This is the final article in our series covering the essential controls on your friendly digital camcorder. It’s time to talk about the shutter speed settings.
First, a little bit of background. Shutter speed is shown on your screen like this: 1/250 or 1/100. What do these numbers mean? The smaller the fraction (1/250 is smaller than 1/100), the faster your shutter opens and closes. Huh? Let me explain. . .
When you are shooting very quick motion at low shutter speeds (1/100 is a lower shutter speed than 1/250), your camera will miss a lot of the action. By setting the shutter speed higher, you will catch more frames of the action.
So how do you set the shutter speed? As with the other controls, you’ll need to read your camera’s manual to find out where the settings are located (no hurry, I’ll wait). Here’s how setting your shutter speed works. Light your scene. Now go to your shutter speed menu. Set the speed as high as you can. You’ll notice that the scene gets darker as the shutter speed gets higher. Why is this?
In order to capture all of those frames at high shutter speeds, your camera needs lots of light. Therefore, the scene appears darker as the camera uses more light.
Okay, we left you with your shutter speed up as high as it would go. Your scene is probably very dark. Turn your shutter speed down until the scene looks properly lit. That is, when you look at the viewfinder or LCD screen of your camera, the scene looks normal to you. Congratulations! You have set your shutter speed!
When you shoot outdoor scenes, you will notice that you will be able to set the shutter speed higher than when you shoot indoors. This is because of the afore mentioned lighting issues.

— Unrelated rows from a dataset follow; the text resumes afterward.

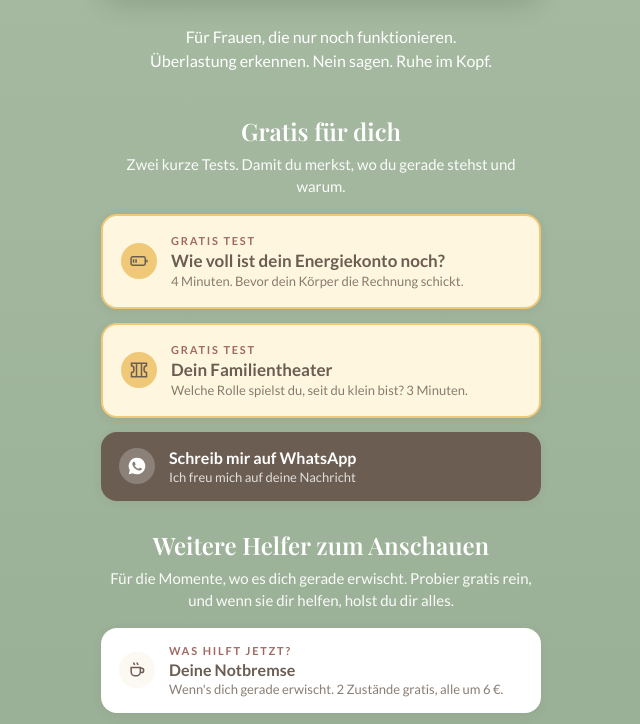
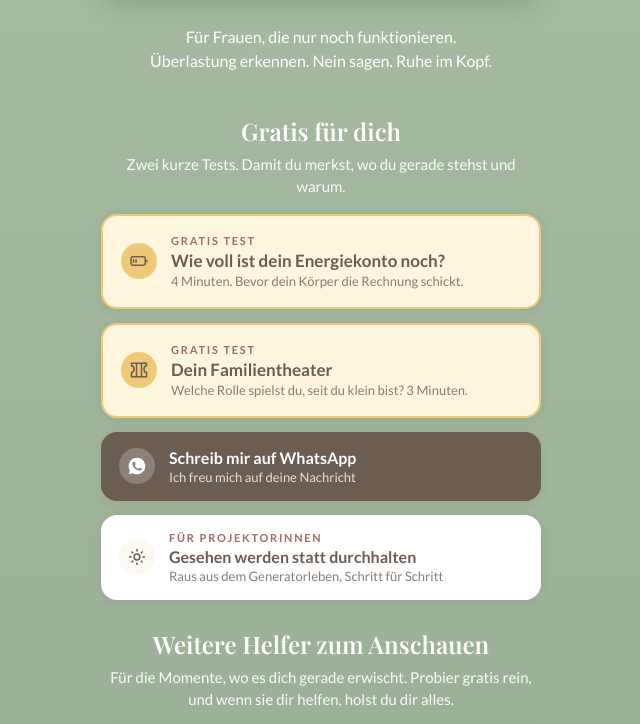
Before and after one commit to InnerVision-Kerstin/innervision, a plain HTML site: page links/index.html in a window 1280 px wide. Shown: the part 361-1085 px from the top of the page, without its empty margins (319-959 px from the left). Drawn offline with nearby package versions, Linux system fonts and the light colour scheme; a web font is replaced by a local one.

Commit message:
Linkseite: Knopf Gesehen werden statt durchhalten
Co-Authored-By: Claude Opus 5.5 <noreply@anthropic.com>
Claude-Session: https://claude.ai/code/session_01VGdCnbKXzTNDwiWw4ywEzx

```diff
--- a/links/index.html
+++ b/links/index.html
@@ -68,6 +68,10 @@
       <span class="ic"><svg viewBox="0 0 24 24" fill="#fff"><path d="M12 2a10 10 0 0 0-8.6 15.1L2 22l5-1.3A10 10 0 1 0 12 2Zm5.3 14.2c-.2.6-1.3 1.2-1.8 1.2-.5.1-1 .2-3.3-.7-2.8-1.1-4.5-3.9-4.7-4.1-.1-.2-1.1-1.5-1.1-2.9s.7-2.1 1-2.4c.3-.3.6-.3.8-.3h.6c.2 0 .4 0 .6.5l.9 2.1c.1.2.1.4 0 .5l-.4.6-.4.4c-.1.2-.3.3-.1.6.2.3.8 1.3 1.7 2.1 1.2 1 2.1 1.3 2.4 1.5.3.1.5.1.6-.1l.8-1c.2-.3.4-.2.7-.1l2 1c.3.1.5.2.5.3.1.2.1.6-.1 1.2Z"/></svg></span>
       <span class="tx">Schreib mir auf WhatsApp<small>Ich freu mich auf deine Nachricht</small></span>
     </a>
+    <a class="btn rose" href="https://www.innervision.at/#ed-3843129379" target="_blank" rel="noopener">
+      <span class="ic"><svg viewBox="0 0 24 24" fill="none" stroke="#6B5D52" stroke-width="1.8"><circle cx="12" cy="12" r="3.5"/><path d="M12 2.5v3M12 18.5v3M2.5 12h3M18.5 12h3M5.3 5.3l2.1 2.1M16.6 16.6l2.1 2.1M5.3 18.7l2.1-2.1M16.6 7.4l2.1-2.1"/></svg></span>
+      <span class="tx"><span class="step">Für Projektorinnen</span>Gesehen werden statt durchhalten<small>Raus aus dem Generatorleben, Schritt für Schritt</small></span>
+    </a>
     <div class="sect"><h2>Weitere Helfer zum Anschauen</h2><p>Für die Momente, wo es dich gerade erwischt. Probier gratis rein, und wenn sie dir helfen, holst du dir alles.</p></div>
     <a class="btn tool" href="https://innervision-kerstin.github.io/innervision/notbremse/" target="_blank" rel="noopener">
       <span class="ic"><svg viewBox="0 0 24 24" fill="none" stroke="#6B5D52" stroke-width="1.8"><path d="M5 9h11v5a5 5 0 0 1-5 5h-1a5 5 0 0 1-5-5Z"/><path d="M16 10h1.5a2.5 2.5 0 0 1 0 5H16"/><path d="M8 3c0 1.5 1 1.5 1 3M12 3c0 1.5 1 1.5 1 3"/></svg></span>
```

Eventually, you’ll have a pretty good idea of where you can set your shutter speed for a given scene, so you will be able to eliminate some of the trial and error.